"The situation in Virginia for years has been shameful, and we were not
living up to our obligations," said Sen. Janet D. Howell, D-Fairfax.

"You're really going out with a bang for a lot of us," said Sen. Benjamin J.
Lambert III, D-Richmond.

"It fulfills what is a dream for many," said Del. Phillip A. Hamilton,
R-Newport News, a health-care leader in the General Assembly.

Nita Grignol, president of the ARC of Virginia, which champions services for
the retarded, said, "I'm happy as long as the state is moving toward"
emphasis on local services.

Mary Ann Bergeron, executive director of the Virginia Association of
Community Service Boards, described herself as "extremely delighted and
gratified."

"There has to be an adequate array of community services if we are to do
anything with" state institutions.

Heidi Lawyer, director of the Virginia Board for People with Disabilities,
said most are awaiting details of the program.

"We're certainly delighted at the infusion of money in communities," she
said.

Although Warner will not be in office to push for the initiative, Gov.-elect
Timothy M. Kaine supports its broad outlines.

The new emphasis, backed by cash, on providing services in localities for
mental patients may in part make a virtue out of necessity.

Virginia's poor record on local treatment and services could invite legal
challenges in the wake of a 1999 U.S. Supreme Court decision.
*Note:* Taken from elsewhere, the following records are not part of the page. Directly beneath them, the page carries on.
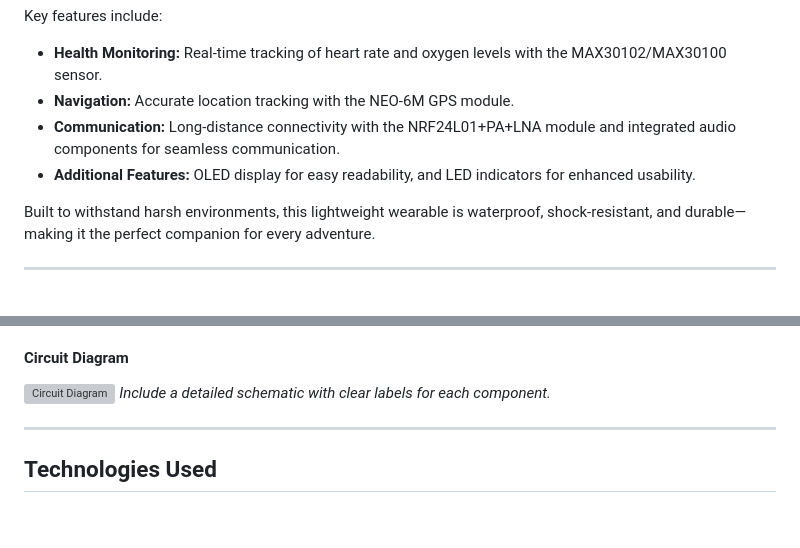
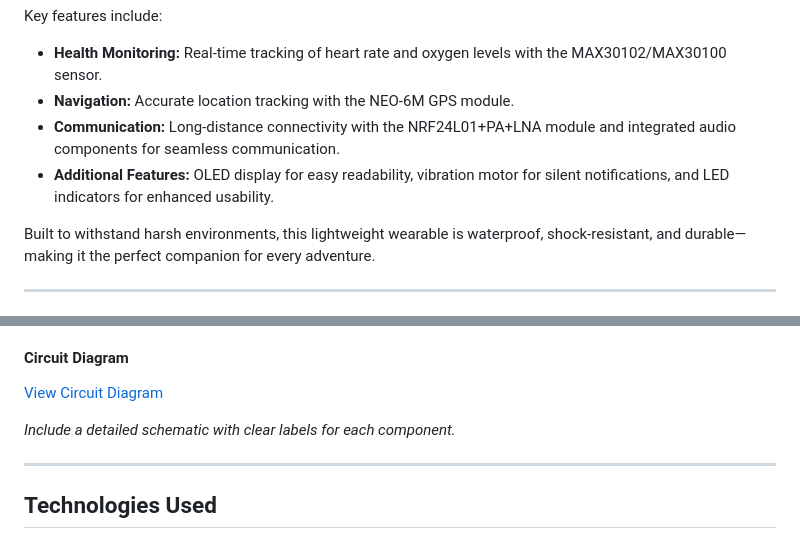
Before and after one commit to Dinith132/ALL-IN-ONE-ADVENTURE-COMPANION-WEARABLE, a Markdown page: README.md, 2 parts joined by grey strips. Drawn GitHub-style; grey boxes are pictures that could not be loaded.

```diff
--- a/README.md
+++ b/README.md
@@ -7,7 +7,7 @@ Key features include:
 - **Health Monitoring:** Real-time tracking of heart rate and oxygen levels with the MAX30102/MAX30100 sensor.
 - **Navigation:** Accurate location tracking with the NEO-6M GPS module.
 - **Communication:** Long-distance connectivity with the NRF24L01+PA+LNA module and integrated audio components for seamless communication.
-- **Additional Features:** OLED display for easy readability, and LED indicators for enhanced usability.
+- **Additional Features:** OLED display for easy readability, vibration motor for silent notifications, and LED indicators for enhanced usability.
 
 Built to withstand harsh environments, this lightweight wearable is waterproof, shock-resistant, and durable—making it the perfect companion for every adventure.
 
@@ -27,7 +27,8 @@ The wearable features a compact and efficient circuit design to integrate all co
 8. **OLED Display (0.96” 128X64)**: Displays health, navigation, and communication data.
 
 #### Circuit Diagram
-![Circuit Diagram](https://drive.google.com/file/d/1dnClkqRDui9AMM6XrjJy2LuvMDOQx8pD/view?usp=drive_link)
+[View Circuit Diagram](https://drive.google.com/file/d/1dnClkqRDui9AMM6XrjJy2LuvMDOQx8pD/view?usp=drive_link)
+
 *Include a detailed schematic with clear labels for each component.*
 
 ---
```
It required
that states must release institutional patients who could be treated in
local communities.

Often, Virginia has responded to calls for improving mental-health services
only when threatened with lawsuits or action by the U.S. Department of
Justice.

Without his proposed investments, Warner predicted, "it might be another
decade before we have a chance to do what we are proposing today."

His plan will provide more services and placements in localities for the
handicapped, he said.

The upgrades will cut the number of beds at the four hospitals by one-third
and nudge the state toward its goal of treating two patients in their home
communities for every one patient in an institution.

The extra dollars -- about $116 million in state funds and an additional $52
million in federal Medicaid dollars -- will result in higher reimbursement
rates for service providers. The cash will shorten the waiting lists for
people seeking services.

In Virginia, 16 public hospitals serve about 3,000 mental-health and
mentally retarded patients.

Rebuilt Eastern State will have a population of about 300, down from 486,
and Western State will have 260 beds, down from 270. Central Virginia will
be reduced from 544 beds to 300, and Southeastern Virginia will be cut from
200 to 100 beds.

Contact staff writer Michael Hardy at (804) 649-681